·2-min read

Crown courts in England and Wales are facing the longest backlog of outstanding cases ever recorded due to budget cuts and the pandemic, figures have shown.

Ministry of Justice (MoJ) statistics have revealed there were 59,532 cases waiting to be dealt with by crown courts at the end of March 2021 – an increase of 45% on the first quarter of 2020 when there were 41,015.

This also marks a 4% increase on the previous quarter, when the number stood at 57,047.

Cases which are awaiting trial – rather than sentencing or an appeal – more than doubled from last year.

Of cases awaiting trial, drug offences saw the largest proportional increase compared with the previous year at 75%, followed by sexual offences which saw a 67% rise.

The average length of time a case has been on the waiting list has also increased sharply to 213 days – an increase of 46% from last year – while one fifth have been waiting for a year or more.

This comes despite early signs of recovery, as the volume of listed trials at both magistrates’ and crown courts rose.

Although the number of people being admitted to crown court and numbers being dealt with are now close to pre-Covid levels, receipts remain above disposals meaning the outstanding caseload is still increasing.

Financial impositions – money owed by defendants to the court – also reached £1.21 billion, maintaining levels seen since the end of 2019.

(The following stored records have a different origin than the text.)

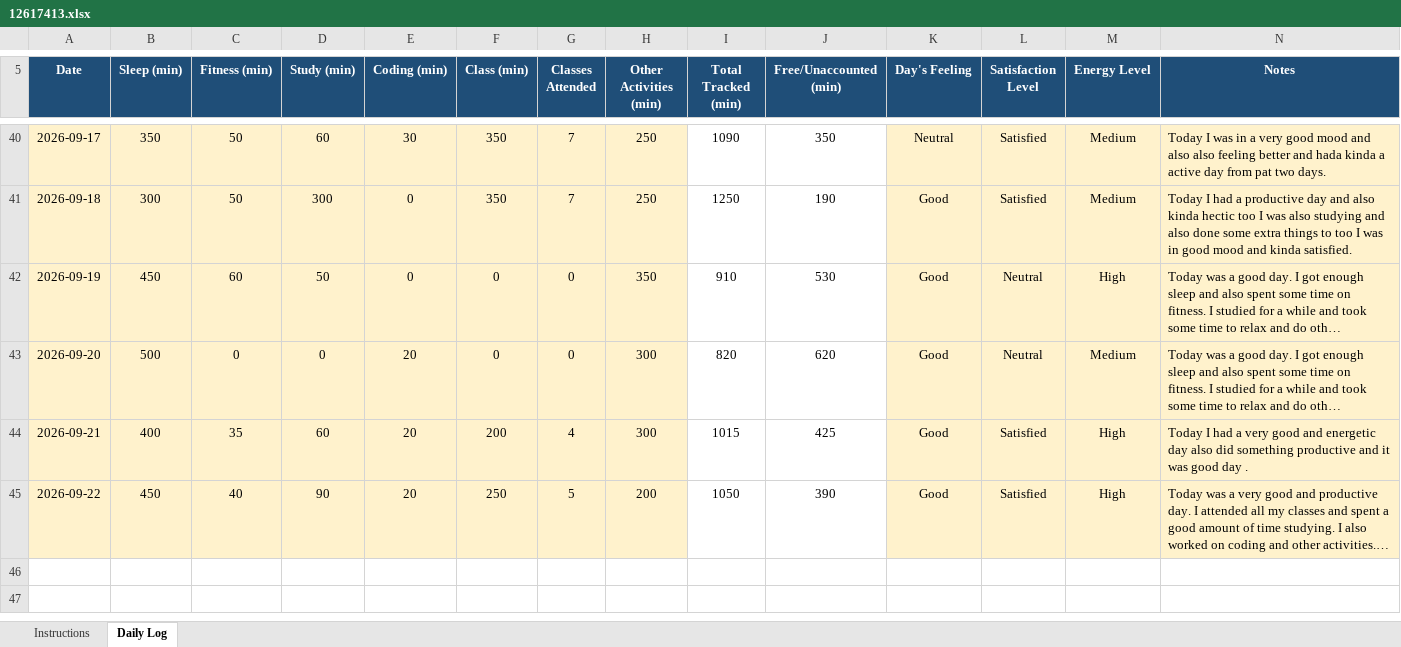
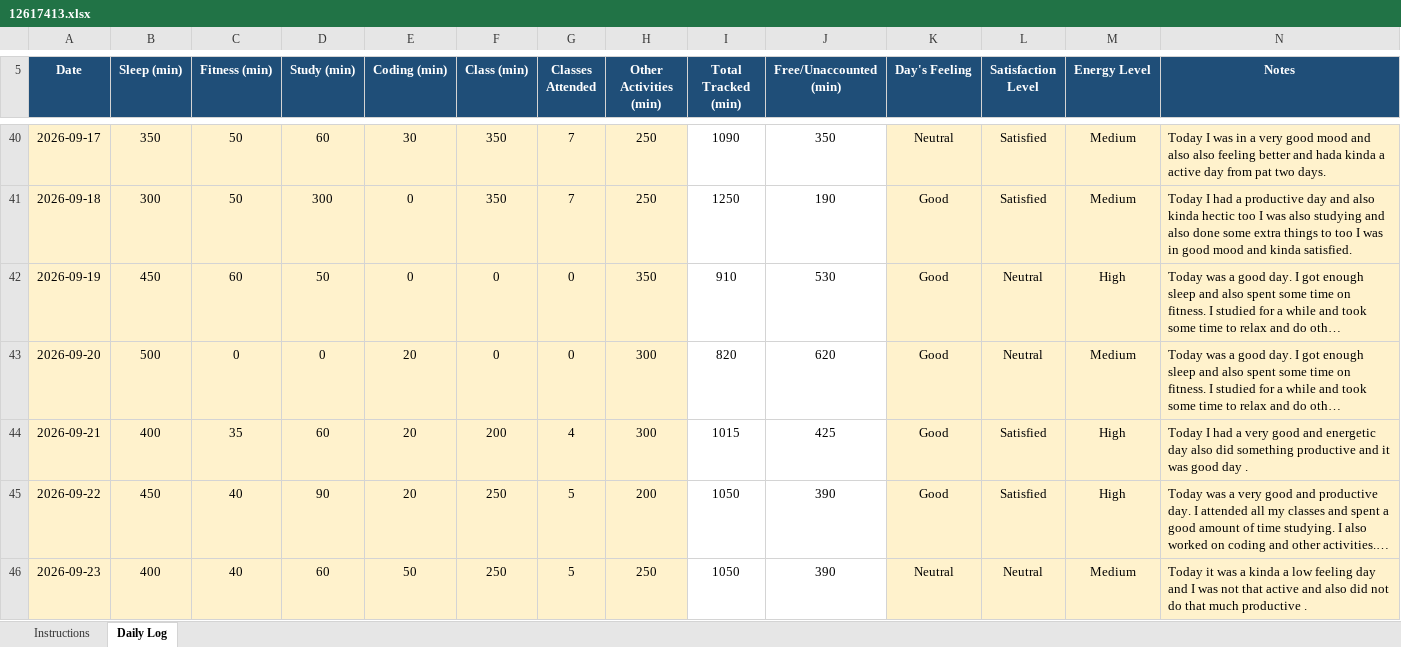
Before and after one commit to eerhsihcus/12617413, an Excel workbook: 12617413.xlsx, sheet Daily Log, drawn as a sheet; only a part is shown, gaps mark what is left out; long unchanged cells end in …; values as stored, in another font and other column widths than the file's, no borders; conditional formats not drawn; the diff names each change by its address in the sheet, - before the commit and + after, or states it on an @@ line.

Commit message:
Add files via upload

```diff
--- a/12617413.xlsx (sheet Daily Log)
+++ b/12617413.xlsx (sheet Daily Log)
+row 46: 2026-09-23 | 400 | 40 | 60 | 50 | 250 | 5 | 250 | 1050 | 390 | Neutral | Neutral | Medium | Today it was a kinda a low feeling day and I was not that active and also did not do that much productive .
```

The monies owed, which include court fines, prosecutors’ costs, and compensation orders, has doubled since the start of 2015 when the figure stood at £571 million.

Opening of the Legal Year at Westminster Abbey
Lord Chief Justice Lord Burnett of Maldon has suggested reducing the size of juries to clear crown court backlogs (Aaron Chown/PA)

This comes as the Lord Chief Justice suggested on Monday that reducing the size of trial juries would help clear the backlog of crown court cases.

Lord Burnett of Maldon, the most senior judge in England and Wales, told the Daily Telegraph newspaper that the “deeply damaging” delays in the justice system were caused by years of budget cuts exacerbated by the pandemic.

This impacted rape conviction figures, with the number of suspects convicted of rape or lesser offences in England and Wales being at the lowest level since records began in 2019-20.

The latest Crown Prosecution Service (CPS) figures for 2019-20 show 1,439 suspects were convicted of rape or lesser offences in England and Wales last year – down from 1,925 the previous year.

This comes despite reports of adult rape to police almost doubling since 2015-16.

The Government pledged to return to 2016 figures by the end of the current Parliament in the long-awaited Rape Review published this month.

MoJ statistics cataloguing outstanding crown court cases began in 2014.